1) STREAK BUSTERS?
The historical numbers are daunting for Tulane. Memphis has won 11 straight in the series—10 by double figures—and is 15-0 on non-Saturday games since 2014. But the Green Wave has some hope. Its last AAC home game was an impressive 20-17 upset of Houston in November of 2017. Memphis managed only 21 points in its loss at Navy a few weeks ago, and road teams typically struggle on short rest. The Tigers had eight days to get ready for the Wave the past two seasons and only six this time.
2) GROUND BOUND
This game figures to hinge on which team rushed more effectively, particularly with the potential for rain. Memphis has the nation’s leading rusher in Darrell Henderson, but Tulane has been much better against the run than the pass through four games. If surging defensive end Cameron Sample and company can contain Henderson, the Wave will have a fighting chance. Look for a steady diet of Darius Bradwell, Corey Dauphine and quarterback Jonathan Banks on keepers as Tulane tries to control the clock and force Memphis’s playmakers to stay on the sideline.
Not surprisingly, Tulane’s best conference wins in recent years began with quick leads. The Wave led Houston 13-3 at halftime last season before holding on. It scored an early touchdown at Houston in 2014 and went ahead again 14-7 in the second quarter, gaining confidence during a surprising 31-24 victory. After the early-season struggles, the offense and defense need to make good things happen so self-belief kicks in. An early deficit would signal trouble on both sides of the ball.
TEST THE QUARTERBACK

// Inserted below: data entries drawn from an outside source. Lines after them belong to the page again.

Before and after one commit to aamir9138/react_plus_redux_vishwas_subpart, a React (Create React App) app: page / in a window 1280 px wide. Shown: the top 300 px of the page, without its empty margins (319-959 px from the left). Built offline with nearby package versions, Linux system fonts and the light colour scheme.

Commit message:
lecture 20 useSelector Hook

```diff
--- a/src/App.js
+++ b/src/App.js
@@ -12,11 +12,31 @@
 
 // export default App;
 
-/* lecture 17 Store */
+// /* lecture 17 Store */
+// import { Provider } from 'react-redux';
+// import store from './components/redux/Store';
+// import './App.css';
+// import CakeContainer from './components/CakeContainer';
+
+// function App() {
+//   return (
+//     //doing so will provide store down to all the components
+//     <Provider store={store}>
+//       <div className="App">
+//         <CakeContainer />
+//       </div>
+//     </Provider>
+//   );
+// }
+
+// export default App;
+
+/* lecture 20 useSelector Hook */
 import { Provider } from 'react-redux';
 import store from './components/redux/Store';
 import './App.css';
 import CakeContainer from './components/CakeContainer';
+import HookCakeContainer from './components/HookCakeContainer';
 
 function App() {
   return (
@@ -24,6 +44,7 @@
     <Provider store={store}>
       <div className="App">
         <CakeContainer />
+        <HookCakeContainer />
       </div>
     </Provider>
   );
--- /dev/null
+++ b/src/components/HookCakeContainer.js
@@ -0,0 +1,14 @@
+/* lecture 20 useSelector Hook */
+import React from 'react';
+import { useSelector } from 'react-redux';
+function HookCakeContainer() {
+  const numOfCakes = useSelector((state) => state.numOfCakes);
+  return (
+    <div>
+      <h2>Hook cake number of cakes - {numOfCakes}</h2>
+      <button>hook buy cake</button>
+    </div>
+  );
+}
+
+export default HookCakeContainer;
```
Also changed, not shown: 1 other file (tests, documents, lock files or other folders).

This idea is true for both teams. Arizona State transfer Brady White has put up excellent numbers for Memphis (12 TDs, one interception, 72.2 percent completions), but he is a system guy who lacks the arm strength and improvisational ability of predecessors Riley Ferguson and Paxton Lynch. If Memphis forces Banks to win with his arm, he will have to be more accurate than he has been to this point (49.5 percent completions). White and Banks are imminently capable of getting the job done, but forcing them to prove it is the best option.
THE ADVOCATE SAYS
Memphis 31, Tulane 24
Tulane is capable of playing much better than it has in the first four games, but seeing is believing. The defense has not shown enough pass rush or coverage ability to prevent Memphis from its usual array of big plays. Neither the offensive line nor Banks have executed well enough to beat a team of the Tigers’ caliber yet. Both teams need this one desperately, and Memphis is more likely to come up with the winning score when it matters.